Every now and then the playback needle in my brain skips a groove and ends up on a different track altogether. (And if you don’t understand that reference, you’re probably too young to be reading my blog.)
When the needle skips, it’s as though I’m a foreigner looking at our language for the first time. Words I’ve used for decades suddenly look weird and unfamiliar, and I feel compelled to discover their origin. And if I stare at a word too long, no matter how familiar it is I’ll begin to question whether I’ve spelled it correctly – it looks wrong no matter how I rearrange the letters.
That happened to me earlier this week, and I’m hoping it’s only because the last couple of weeks have been immensely stressful: It’s the usual craziness of releasing a book plus a spate of family illnesses and deaths, all in addition to the never-ending gong show that is our house construction.
At least, I’m hoping it’s only the stress that’s making my brain twist. But even if my word-weirdness is the harbinger of some dire malady, at least I’m getting a chuckle out of the symptoms.
The phrase “He’s holding his own” is meant to indicate that someone is holding up under pressure and not requiring the help of others. But whenever I hear that expression my mind immediately demands, “Holding his own what?” Which is quickly followed by, “I hope he washes his hands afterward.”
In the same vein, ‘He knows how to handle himself’ is also supposed to be an admiring comment, but you can probably guess where my brain goes with that. (I wrote ‘he knows how to handle himself’ in Kiss And Say Good Spy; and I admit I was grinning when I did it.) Whenever I hear or read that phrase I wonder whether it’s being used as a compliment or a filthy innuendo.
…And don’t even get me started about the word ‘innuendo’. To me it sounds like The Godfather describing a kinky sex act: “In-u-end-o!”
‘Feckless’ makes me giggle, too. The online dictionary tells me it’s derived from the Scottish word ‘feck’, which means ‘effect’; therefore ‘feckless’ means ‘useless, incompetent, ineffective’. I always think of ‘feck’ as an Irish expletive, so in my mind ‘feckless’ should mean ‘not giving a feck’. E.g. “I’ve been doing this stupid job for so long I’m feckless about it.” Or “If he fell off the face of the earth, I’d be feckless”.
‘Gormless’ is an intrinsically funny word. Unlike the others, it doesn’t remind me of any other word (except maybe ‘worm’) but even if I’d never heard it before, I think I’d still identify it as an insult. Like ‘flaccid’, ‘gormless’ is a word whose sound suits its meaning perfectly.

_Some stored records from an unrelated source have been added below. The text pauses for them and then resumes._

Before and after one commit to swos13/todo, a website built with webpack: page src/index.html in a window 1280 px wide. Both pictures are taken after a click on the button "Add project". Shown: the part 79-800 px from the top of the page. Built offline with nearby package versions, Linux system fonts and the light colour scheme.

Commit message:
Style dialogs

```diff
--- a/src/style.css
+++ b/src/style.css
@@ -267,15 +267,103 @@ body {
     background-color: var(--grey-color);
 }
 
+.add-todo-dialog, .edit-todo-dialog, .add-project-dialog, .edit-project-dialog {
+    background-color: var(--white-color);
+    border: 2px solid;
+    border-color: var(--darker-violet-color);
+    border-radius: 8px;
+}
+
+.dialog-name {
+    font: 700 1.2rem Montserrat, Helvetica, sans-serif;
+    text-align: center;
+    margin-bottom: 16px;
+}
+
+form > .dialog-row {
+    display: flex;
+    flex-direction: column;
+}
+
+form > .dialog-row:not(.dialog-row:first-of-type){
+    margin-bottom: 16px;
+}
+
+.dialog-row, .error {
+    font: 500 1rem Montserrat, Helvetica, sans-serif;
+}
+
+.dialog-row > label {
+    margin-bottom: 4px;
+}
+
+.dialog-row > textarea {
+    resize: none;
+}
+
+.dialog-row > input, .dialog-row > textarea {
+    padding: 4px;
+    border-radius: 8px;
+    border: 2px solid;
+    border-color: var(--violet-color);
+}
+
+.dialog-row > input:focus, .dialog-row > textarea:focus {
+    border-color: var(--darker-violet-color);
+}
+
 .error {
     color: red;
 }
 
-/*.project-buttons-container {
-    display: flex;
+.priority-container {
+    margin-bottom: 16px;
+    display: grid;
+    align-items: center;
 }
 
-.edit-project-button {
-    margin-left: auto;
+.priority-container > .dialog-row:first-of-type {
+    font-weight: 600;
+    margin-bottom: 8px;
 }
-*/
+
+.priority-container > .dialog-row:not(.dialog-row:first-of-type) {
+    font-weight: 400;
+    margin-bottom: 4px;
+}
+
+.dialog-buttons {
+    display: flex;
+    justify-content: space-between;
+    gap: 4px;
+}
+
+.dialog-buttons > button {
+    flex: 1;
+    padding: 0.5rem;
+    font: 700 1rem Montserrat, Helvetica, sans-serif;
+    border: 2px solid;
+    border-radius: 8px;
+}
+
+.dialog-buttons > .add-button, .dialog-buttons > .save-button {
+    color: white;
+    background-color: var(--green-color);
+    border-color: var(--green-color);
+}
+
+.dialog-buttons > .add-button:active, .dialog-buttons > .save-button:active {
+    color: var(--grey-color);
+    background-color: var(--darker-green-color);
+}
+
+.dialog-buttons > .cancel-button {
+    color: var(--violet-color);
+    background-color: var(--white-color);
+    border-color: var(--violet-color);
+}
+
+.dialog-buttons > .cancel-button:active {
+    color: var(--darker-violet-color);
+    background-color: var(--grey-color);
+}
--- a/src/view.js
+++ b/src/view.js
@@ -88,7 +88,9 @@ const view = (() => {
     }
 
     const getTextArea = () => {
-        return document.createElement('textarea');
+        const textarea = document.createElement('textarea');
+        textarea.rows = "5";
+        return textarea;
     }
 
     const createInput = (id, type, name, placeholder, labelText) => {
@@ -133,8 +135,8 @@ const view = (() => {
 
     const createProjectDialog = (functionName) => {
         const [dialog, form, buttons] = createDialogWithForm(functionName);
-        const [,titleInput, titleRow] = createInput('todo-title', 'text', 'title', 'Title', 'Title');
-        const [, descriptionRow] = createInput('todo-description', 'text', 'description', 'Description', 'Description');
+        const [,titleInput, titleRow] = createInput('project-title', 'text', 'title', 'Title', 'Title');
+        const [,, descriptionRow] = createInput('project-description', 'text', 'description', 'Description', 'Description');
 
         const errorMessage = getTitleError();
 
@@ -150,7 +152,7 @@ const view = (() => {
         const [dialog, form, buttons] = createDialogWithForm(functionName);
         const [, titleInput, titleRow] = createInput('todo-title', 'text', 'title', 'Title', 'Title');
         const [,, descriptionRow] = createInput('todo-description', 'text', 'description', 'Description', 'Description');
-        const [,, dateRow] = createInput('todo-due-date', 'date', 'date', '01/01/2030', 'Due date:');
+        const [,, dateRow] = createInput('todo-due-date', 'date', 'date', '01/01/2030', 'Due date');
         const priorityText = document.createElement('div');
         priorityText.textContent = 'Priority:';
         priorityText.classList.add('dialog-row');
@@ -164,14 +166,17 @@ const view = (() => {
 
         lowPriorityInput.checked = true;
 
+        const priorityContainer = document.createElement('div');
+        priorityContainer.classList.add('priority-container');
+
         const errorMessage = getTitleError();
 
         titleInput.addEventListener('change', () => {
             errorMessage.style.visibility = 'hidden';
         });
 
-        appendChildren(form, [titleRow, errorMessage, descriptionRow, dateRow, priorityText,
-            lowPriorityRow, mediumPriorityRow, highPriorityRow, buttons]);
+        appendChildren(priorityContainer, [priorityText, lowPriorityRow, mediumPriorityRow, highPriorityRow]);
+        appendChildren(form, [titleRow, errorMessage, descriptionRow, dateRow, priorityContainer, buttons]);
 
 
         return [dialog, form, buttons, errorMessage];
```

And speaking of the way words sound, I have to smother a smile when anybody says ‘Doing his/her duty’, too. Unless the speaker enunciates very clearly, I hear ‘doing his/her doody’… which is another thing entirely. (Please pass the toilet paper.)
What word or phrase never fails to make you snicker?